▶ **Exercise instructions**
Print every entry exactly as written and exclude all images.

(Data to process)

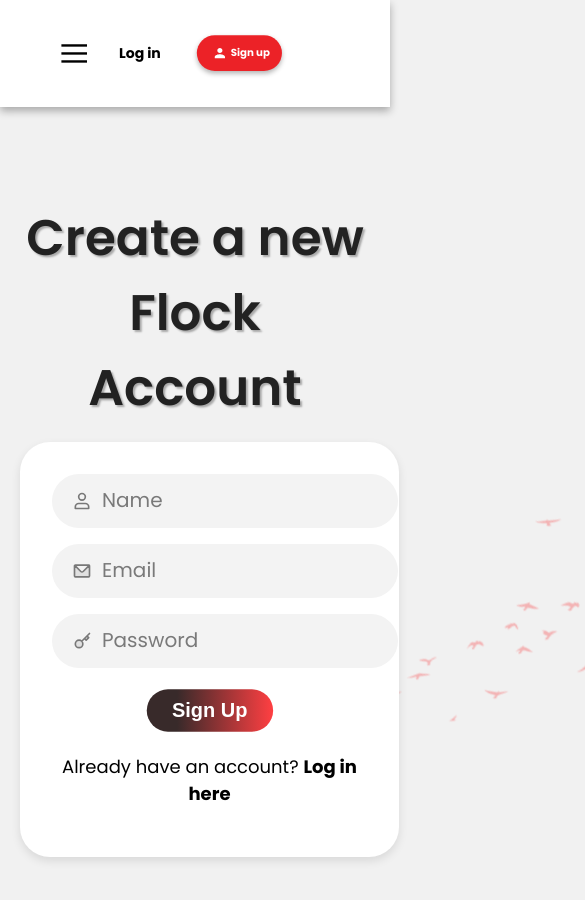
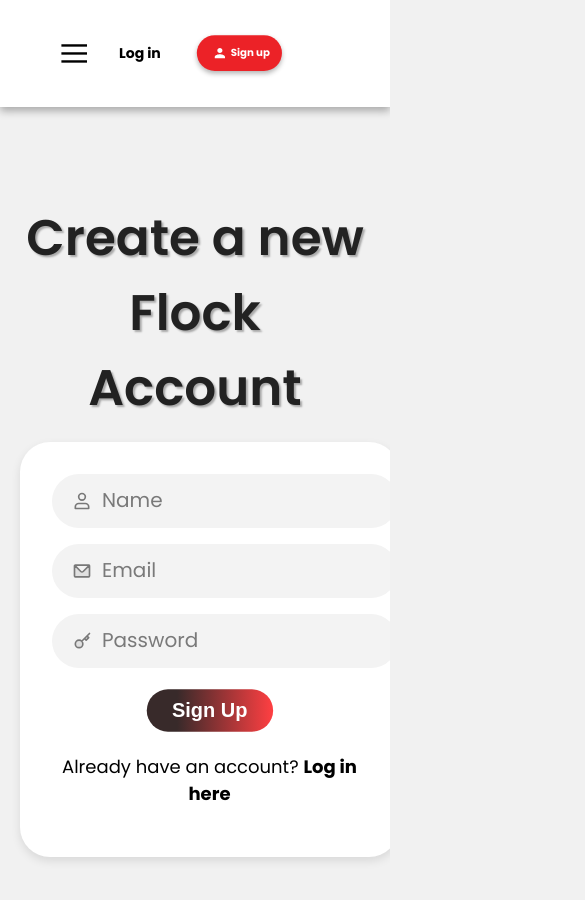
Before and after one commit to cmgvc/SOCS, a React (Create React App) app in the folder frontend-flock/: page /signup in a window 390 px wide. Shown: the top 900 px of the page, 585 px wide, since content can reach past the window. Built offline with nearby package versions, Linux system fonts and the light colour scheme.

Commit message:
made signup page responsive

```diff
--- a/frontend-flock/src/pages/signup.css
+++ b/frontend-flock/src/pages/signup.css
@@ -4,7 +4,12 @@
   width: 100vw;
   min-height: 100vh;
   height: auto;
-  overflow: visible;
+  overflow: hidden;
+}
+
+html,
+body {
+  height: 500px;
 }
 
 .signup-title {
```
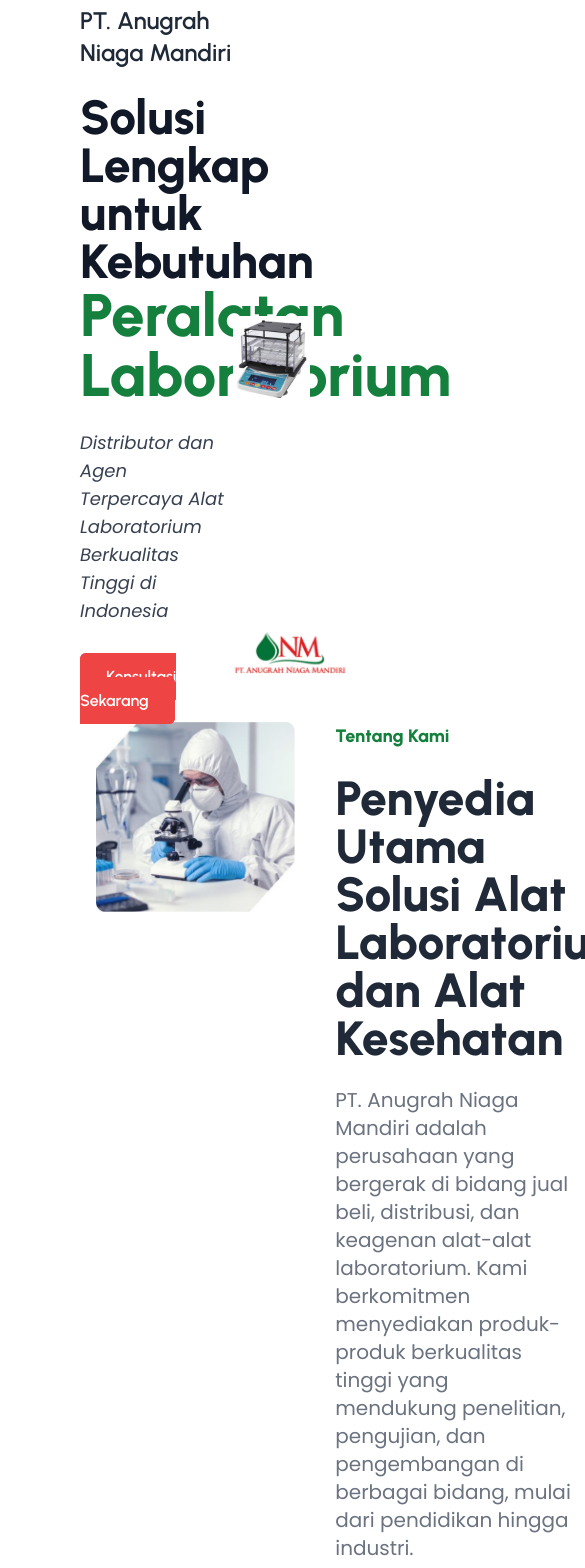
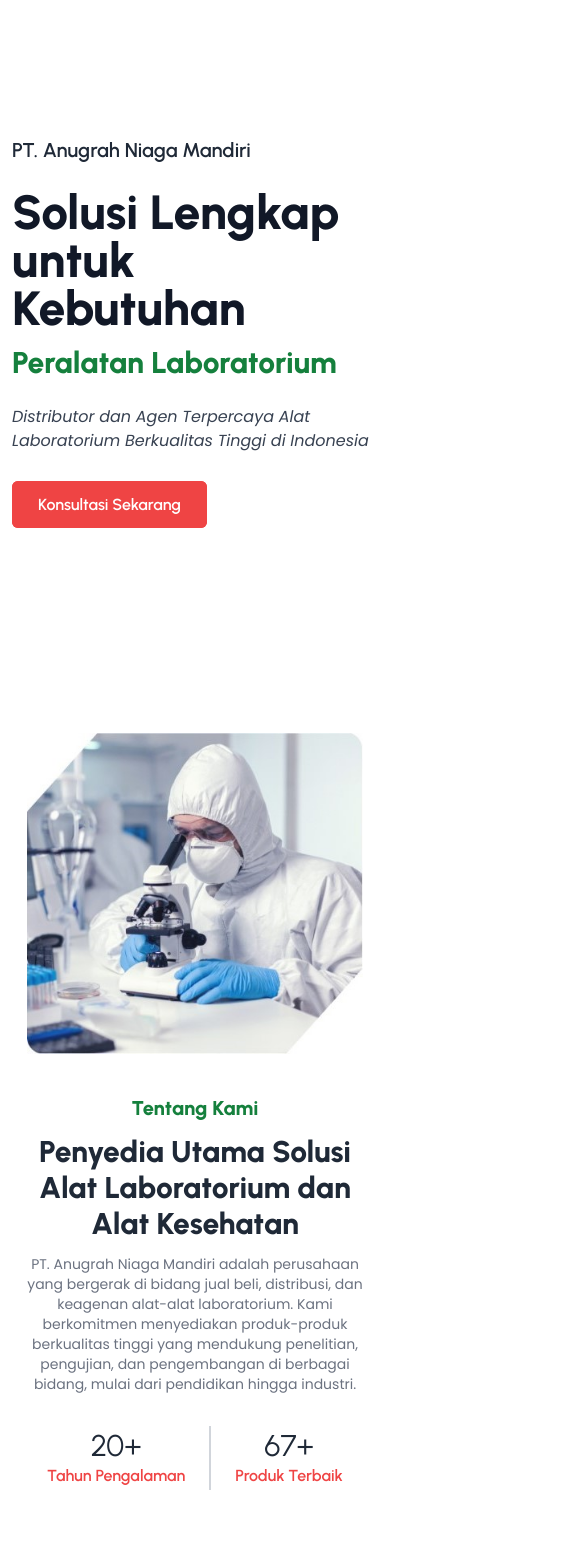
Before and after one commit to NgurahAp/goldmeter_anm, a React (Vite) app: page / in a window 390 px wide. Shown: the part 100-1668 px from the top of the page, 585 px wide, since content can reach past the window. Built offline with nearby package versions, Linux system fonts and the light colour scheme.

Commit message:
Done Responsive hero section, aboutUs

```diff
--- a/src/components/landingPage/AboutUsSection.tsx
+++ b/src/components/landingPage/AboutUsSection.tsx
@@ -1,42 +1,42 @@
 const AboutUs = () => {
   return (
     <section className="min-h-screen flex items-center">
-      <div className="flex gap-x-10 px-24 ">
-        <div className="w-1/2">
+      <div className="flex flex-col md:flex-row gap-x-10 px-3 md:px-24 ">
+        <div className="w-full flex justify-center md:w-1/2">
           <img
-            className="w-full"
+            className="w-11/12"
             src="/landing/about_us.jpg"
             alt="Penyedia Utama Solusi Alat Laboratorium dan Alat Kesehatan"
             height={547}
             width={523}
           />
         </div>
-        <div className="w-1/2 font-urbanist">
-          <p className="text-green-700 font-extrabold pb-6 text-lg">
+        <div className="w-full md:w-1/2 font-urbanist">
+          <p className="text-green-700 text-center md:text-base md:text-left font-extrabold pb-3 md:pb-6 text-xl pt-10 md:pt-0">
             Tentang Kami
           </p>
-          <h2 className="font-extrabold text-5xl text-gray-800 pb-6">
+          <h2 className="font-extrabold text-center md:text-left text-3xl md:text-5xl text-gray-800 pb-3 md:pb-6">
             Penyedia Utama Solusi Alat Laboratorium dan Alat Kesehatan
           </h2>
-          <h2 className="font-poppins text-gray-500 text-xl ">
+          <h2 className="font-poppins text-center md:text-left text-gray-500 text-sm md:text-xl ">
             PT. Anugrah Niaga Mandiri adalah perusahaan yang bergerak di bidang
             jual beli, distribusi, dan keagenan alat-alat laboratorium. Kami
             berkomitmen menyediakan produk-produk berkualitas tinggi yang
             mendukung penelitian, pengujian, dan pengembangan di berbagai
             bidang, mulai dari pendidikan hingga industri.
           </h2>
-          <div className="flex items-center justify-center pt-14">
+          <div className="flex items-center justify-center pt-8 md:pt-14">
             <div className="flex items-center text-center">
-              <div className="px-16">
-                <p className="text-5xl text-gray-800">20+</p>
-                <p className="text-red-500 text-lg font-semibold mt-2">
+              <div className="px-6 md:px-16">
+                <p className="text-3xl md:text-5xl text-gray-800">20+</p>
+                <p className="text-red-500 text-base md:text-lg font-semibold md:mt-2">
                   Tahun Pengalaman
                 </p>
               </div>
               <div className="h-16 border-l-2 border-gray-300"></div>
-              <div className="px-16">
-                <p className="text-5xl text-gray-800">67+</p>
-                <p className="text-red-500 text-lg font-semibold mt-2">
+              <div className="px-6 md:px-16">
+                <p className="text-3xl md:text-5xl text-gray-800">67+</p>
+                <p className="text-red-500 text-base md:text-lg font-semibold md:mt-2">
                   Produk Terbaik
                 </p>
               </div>
--- a/src/components/landingPage/HeroSection.tsx
+++ b/src/components/landingPage/HeroSection.tsx
@@ -4,19 +4,19 @@ const HeroSection = () => {
   return (
     <section
       id="home"
-      className="bg-white h-[86vh] px-20 flex items-center relative"
+      className="bg-white min-h-[86vh] px-3 md:px-20 flex items-center relative"
     >
-      <div className="w-2/3 font-urbanist">
-        <h2 className="text-2xl font-semibold text-gray-800">
+      <div className="w-full md:w-2/3 font-urbanist">
+        <h2 className="text-xl md:text-2xl font-semibold text-gray-800">
           PT. Anugrah Niaga Mandiri
         </h2>
-        <h1 className="py-6 text-5xl font-extrabold text-gray-900">
+        <h1 className="py-6 text-5xl md:text-5xl font-extrabold text-gray-900">
           Solusi Lengkap untuk Kebutuhan <br />
-          <span className="text-6xl font-extrabold text-green-700">
+          <span className="text-3xl md:text-6xl font-extrabold text-green-700">
             Peralatan Laboratorium
           </span>
         </h1>
-        <p className="font-poppins text-lg text-gray-700 italic pb-10">
+        <p className="font-poppins text-base md:text-lg text-gray-700 italic pb-10">
           Distributor dan Agen Terpercaya Alat Laboratorium Berkualitas Tinggi
           di Indonesia
         </p>
@@ -27,7 +27,7 @@ const HeroSection = () => {
           Konsultasi Sekarang
         </Link>
       </div>
-      <div className="w-1/3 flex justify-end">
+      <div className="w-0 md:w-1/3 justify-end hidden md:block">
         <img
           src="/landing/densimeter.jpg"
           alt="Densimeter"
@@ -40,7 +40,7 @@ const HeroSection = () => {
         width={120}
         height={23}
         alt="Logo PT Anugrah Niaga Mandiri"
-        className="absolute bottom-12 right-10"
+        className="absolute bottom-12 right-10 hidden md:block"
       />
     </section>
   );
--- a/src/layouts/MainLayout.tsx
+++ b/src/layouts/MainLayout.tsx
@@ -19,7 +19,7 @@ const MainLayout: React.FC<MainLayoutProps> = ({ children }) => {
   }, [location.pathname]);
 
   return (
-    <div className="layout">
+    <div className="layout overflow-hidden">
       <Navbar />
       <main>{children}</main>
       <Footer />
--- a/src/pages/LandingPage.tsx
+++ b/src/pages/LandingPage.tsx
@@ -8,7 +8,7 @@ import WhyUs from "../components/landingPage/WhyUsSection";
 
 export default function Landing() {
   return (
-    <article className="font-poppins pt-24">
+    <article className="font-poppins pt-16 md:pt-24">
       <HeroSection />
       <AboutUs />
       <WhyUs />
```
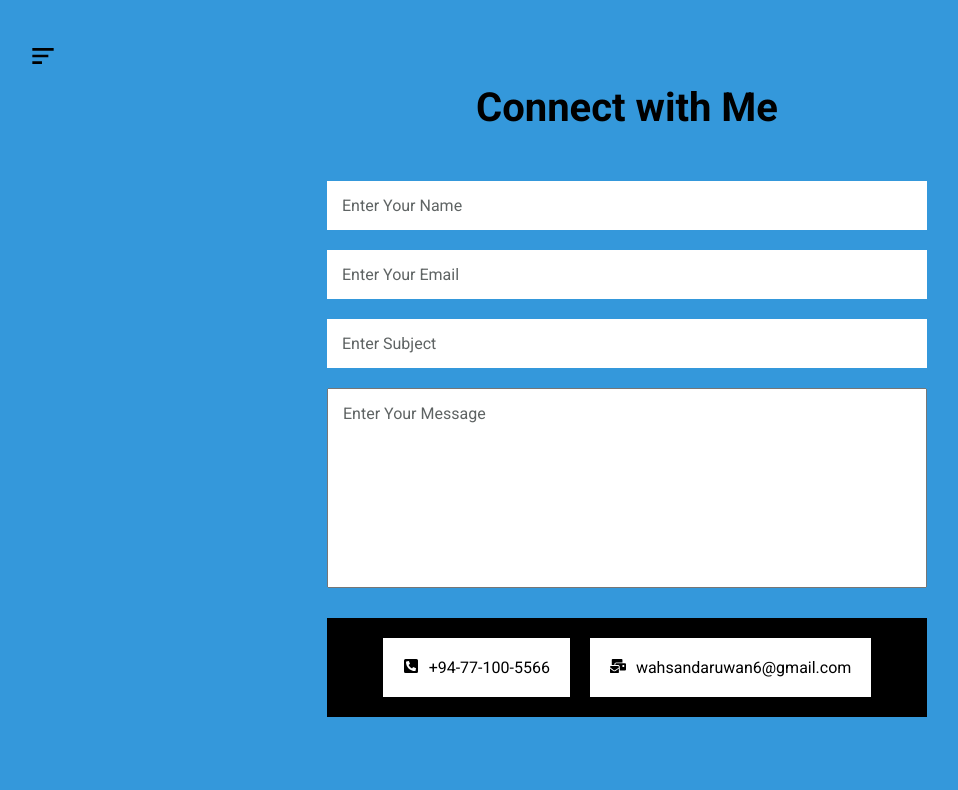
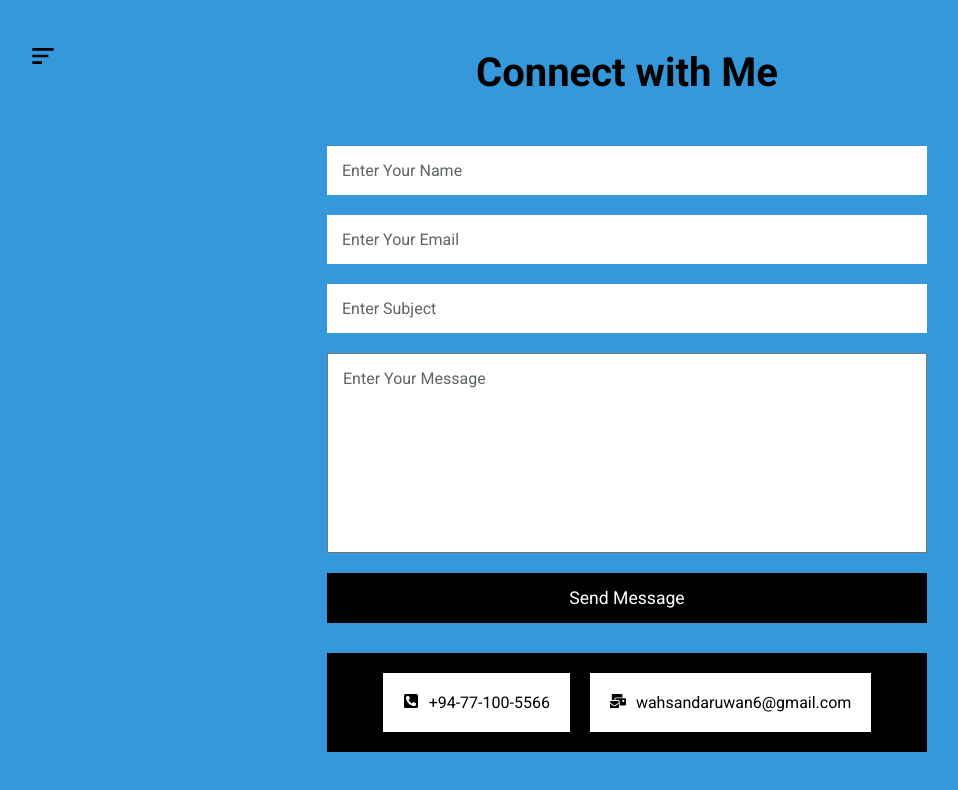
Before and after one commit to wahsandaruwan/simple_portfolio_website, a React (Create React App) app: page /contact in a window 1280 px wide. Shown: the top 790 px of the page, without its empty margins (13-971 px from the left). Built offline with nearby package versions, Linux system fonts and the light colour scheme.

Commit message:
Added a contact form button

```diff
--- a/src/index.css
+++ b/src/index.css
@@ -316,6 +316,7 @@ ul{
   padding: 15px;
   font-size: 1rem;
   resize: none;
+  margin-bottom: 20px;
 }
 
 /* Placeholders */
--- a/src/pages/Contact.js
+++ b/src/pages/Contact.js
@@ -1,5 +1,7 @@
+// Componenets
 import Connect from "../components/Connect"
 import InputBox from "../components/InputBox"
+// Icons
 import {FaPhoneSquareAlt, FaMailBulk} from "react-icons/fa"
 
 const Contact = () => {
@@ -12,6 +14,7 @@ const Contact = () => {
                     <InputBox type="email" place="Enter Your Email"/>
                     <InputBox type="text" place="Enter Subject"/>
                     <textarea placeholder="Enter Your Message" className="txtar"></textarea>
+                    <button className="send-btn">Send Message</button>
                 </div>
                 <div className="con-box">
                     <Connect url="tel:0771005566" icon={<FaPhoneSquareAlt/>} text="+94-77-100-5566"/>
```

(End Data to process)

▶ **Exercise answer**
Before and after one commit to cmgvc/SOCS, a React (Create React App) app in the folder frontend-flock/: page /signup in a window 390 px wide. Shown: the top 900 px of the page, 585 px wide, since content can reach past the window. Built offline with nearby package versions, Linux system fonts and the light colour scheme.

Commit message:
made signup page responsive

```diff
--- a/frontend-flock/src/pages/signup.css
+++ b/frontend-flock/src/pages/signup.css
@@ -4,7 +4,12 @@
   width: 100vw;
   min-height: 100vh;
   height: auto;
-  overflow: visible;
+  overflow: hidden;
+}
+
+html,
+body {
+  height: 500px;
 }
 
 .signup-title {
```
Before and after one commit to NgurahAp/goldmeter_anm, a React (Vite) app: page / in a window 390 px wide. Shown: the part 100-1668 px from the top of the page, 585 px wide, since content can reach past the window. Built offline with nearby package versions, Linux system fonts and the light colour scheme.

Commit message:
Done Responsive hero section, aboutUs

```diff
--- a/src/components/landingPage/AboutUsSection.tsx
+++ b/src/components/landingPage/AboutUsSection.tsx
@@ -1,42 +1,42 @@
 const AboutUs = () => {
   return (
     <section className="min-h-screen flex items-center">
-      <div className="flex gap-x-10 px-24 ">
-        <div className="w-1/2">
+      <div className="flex flex-col md:flex-row gap-x-10 px-3 md:px-24 ">
+        <div className="w-full flex justify-center md:w-1/2">
           <img
-            className="w-full"
+            className="w-11/12"
             src="/landing/about_us.jpg"
             alt="Penyedia Utama Solusi Alat Laboratorium dan Alat Kesehatan"
             height={547}
             width={523}
           />
         </div>
-        <div className="w-1/2 font-urbanist">
-          <p className="text-green-700 font-extrabold pb-6 text-lg">
+        <div className="w-full md:w-1/2 font-urbanist">
+          <p className="text-green-700 text-center md:text-base md:text-left font-extrabold pb-3 md:pb-6 text-xl pt-10 md:pt-0">
             Tentang Kami
           </p>
-          <h2 className="font-extrabold text-5xl text-gray-800 pb-6">
+          <h2 className="font-extrabold text-center md:text-left text-3xl md:text-5xl text-gray-800 pb-3 md:pb-6">
             Penyedia Utama Solusi Alat Laboratorium dan Alat Kesehatan
           </h2>
-          <h2 className="font-poppins text-gray-500 text-xl ">
+          <h2 className="font-poppins text-center md:text-left text-gray-500 text-sm md:text-xl ">
             PT. Anugrah Niaga Mandiri adalah perusahaan yang bergerak di bidang
             jual beli, distribusi, dan keagenan alat-alat laboratorium. Kami
             berkomitmen menyediakan produk-produk berkualitas tinggi yang
             mendukung penelitian, pengujian, dan pengembangan di berbagai
             bidang, mulai dari pendidikan hingga industri.
           </h2>
-          <div className="flex items-center justify-center pt-14">
+          <div className="flex items-center justify-center pt-8 md:pt-14">
             <div className="flex items-center text-center">
-              <div className="px-16">
-                <p className="text-5xl text-gray-800">20+</p>
-                <p className="text-red-500 text-lg font-semibold mt-2">
+              <div className="px-6 md:px-16">
+                <p className="text-3xl md:text-5xl text-gray-800">20+</p>
+                <p className="text-red-500 text-base md:text-lg font-semibold md:mt-2">
                   Tahun Pengalaman
                 </p>
               </div>
               <div className="h-16 border-l-2 border-gray-300"></div>
-              <div className="px-16">
-                <p className="text-5xl text-gray-800">67+</p>
-                <p className="text-red-500 text-lg font-semibold mt-2">
+              <div className="px-6 md:px-16">
+                <p className="text-3xl md:text-5xl text-gray-800">67+</p>
+                <p className="text-red-500 text-base md:text-lg font-semibold md:mt-2">
                   Produk Terbaik
                 </p>
               </div>
--- a/src/components/landingPage/HeroSection.tsx
+++ b/src/components/landingPage/HeroSection.tsx
@@ -4,19 +4,19 @@ const HeroSection = () => {
   return (
     <section
       id="home"
-      className="bg-white h-[86vh] px-20 flex items-center relative"
+      className="bg-white min-h-[86vh] px-3 md:px-20 flex items-center relative"
     >
-      <div className="w-2/3 font-urbanist">
-        <h2 className="text-2xl font-semibold text-gray-800">
+      <div className="w-full md:w-2/3 font-urbanist">
+        <h2 className="text-xl md:text-2xl font-semibold text-gray-800">
           PT. Anugrah Niaga Mandiri
         </h2>
-        <h1 className="py-6 text-5xl font-extrabold text-gray-900">
+        <h1 className="py-6 text-5xl md:text-5xl font-extrabold text-gray-900">
           Solusi Lengkap untuk Kebutuhan <br />
-          <span className="text-6xl font-extrabold text-green-700">
+          <span className="text-3xl md:text-6xl font-extrabold text-green-700">
             Peralatan Laboratorium
           </span>
         </h1>
-        <p className="font-poppins text-lg text-gray-700 italic pb-10">
+        <p className="font-poppins text-base md:text-lg text-gray-700 italic pb-10">
           Distributor dan Agen Terpercaya Alat Laboratorium Berkualitas Tinggi
           di Indonesia
         </p>
@@ -27,7 +27,7 @@ const HeroSection = () => {
           Konsultasi Sekarang
         </Link>
       </div>
-      <div className="w-1/3 flex justify-end">
+      <div className="w-0 md:w-1/3 justify-end hidden md:block">
         <img
           src="/landing/densimeter.jpg"
           alt="Densimeter"
@@ -40,7 +40,7 @@ const HeroSection = () => {
         width={120}
         height={23}
         alt="Logo PT Anugrah Niaga Mandiri"
-        className="absolute bottom-12 right-10"
+        className="absolute bottom-12 right-10 hidden md:block"
       />
     </section>
   );
--- a/src/layouts/MainLayout.tsx
+++ b/src/layouts/MainLayout.tsx
@@ -19,7 +19,7 @@ const MainLayout: React.FC<MainLayoutProps> = ({ children }) => {
   }, [location.pathname]);
 
   return (
-    <div className="layout">
+    <div className="layout overflow-hidden">
       <Navbar />
       <main>{children}</main>
       <Footer />
--- a/src/pages/LandingPage.tsx
+++ b/src/pages/LandingPage.tsx
@@ -8,7 +8,7 @@ import WhyUs from "../components/landingPage/WhyUsSection";
 
 export default function Landing() {
   return (
-    <article className="font-poppins pt-24">
+    <article className="font-poppins pt-16 md:pt-24">
       <HeroSection />
       <AboutUs />
       <WhyUs />
```
Before and after one commit to wahsandaruwan/simple_portfolio_website, a React (Create React App) app: page /contact in a window 1280 px wide. Shown: the top 790 px of the page, without its empty margins (13-971 px from the left). Built offline with nearby package versions, Linux system fonts and the light colour scheme.

Commit message:
Added a contact form button

```diff
--- a/src/index.css
+++ b/src/index.css
@@ -316,6 +316,7 @@ ul{
   padding: 15px;
   font-size: 1rem;
   resize: none;
+  margin-bottom: 20px;
 }
 
 /* Placeholders */
--- a/src/pages/Contact.js
+++ b/src/pages/Contact.js
@@ -1,5 +1,7 @@
+// Componenets
 import Connect from "../components/Connect"
 import InputBox from "../components/InputBox"
+// Icons
 import {FaPhoneSquareAlt, FaMailBulk} from "react-icons/fa"
 
 const Contact = () => {
@@ -12,6 +14,7 @@ const Contact = () => {
                     <InputBox type="email" place="Enter Your Email"/>
                     <InputBox type="text" place="Enter Subject"/>
                     <textarea placeholder="Enter Your Message" className="txtar"></textarea>
+                    <button className="send-btn">Send Message</button>
                 </div>
                 <div className="con-box">
                     <Connect url="tel:0771005566" icon={<FaPhoneSquareAlt/>} text="+94-77-100-5566"/>
```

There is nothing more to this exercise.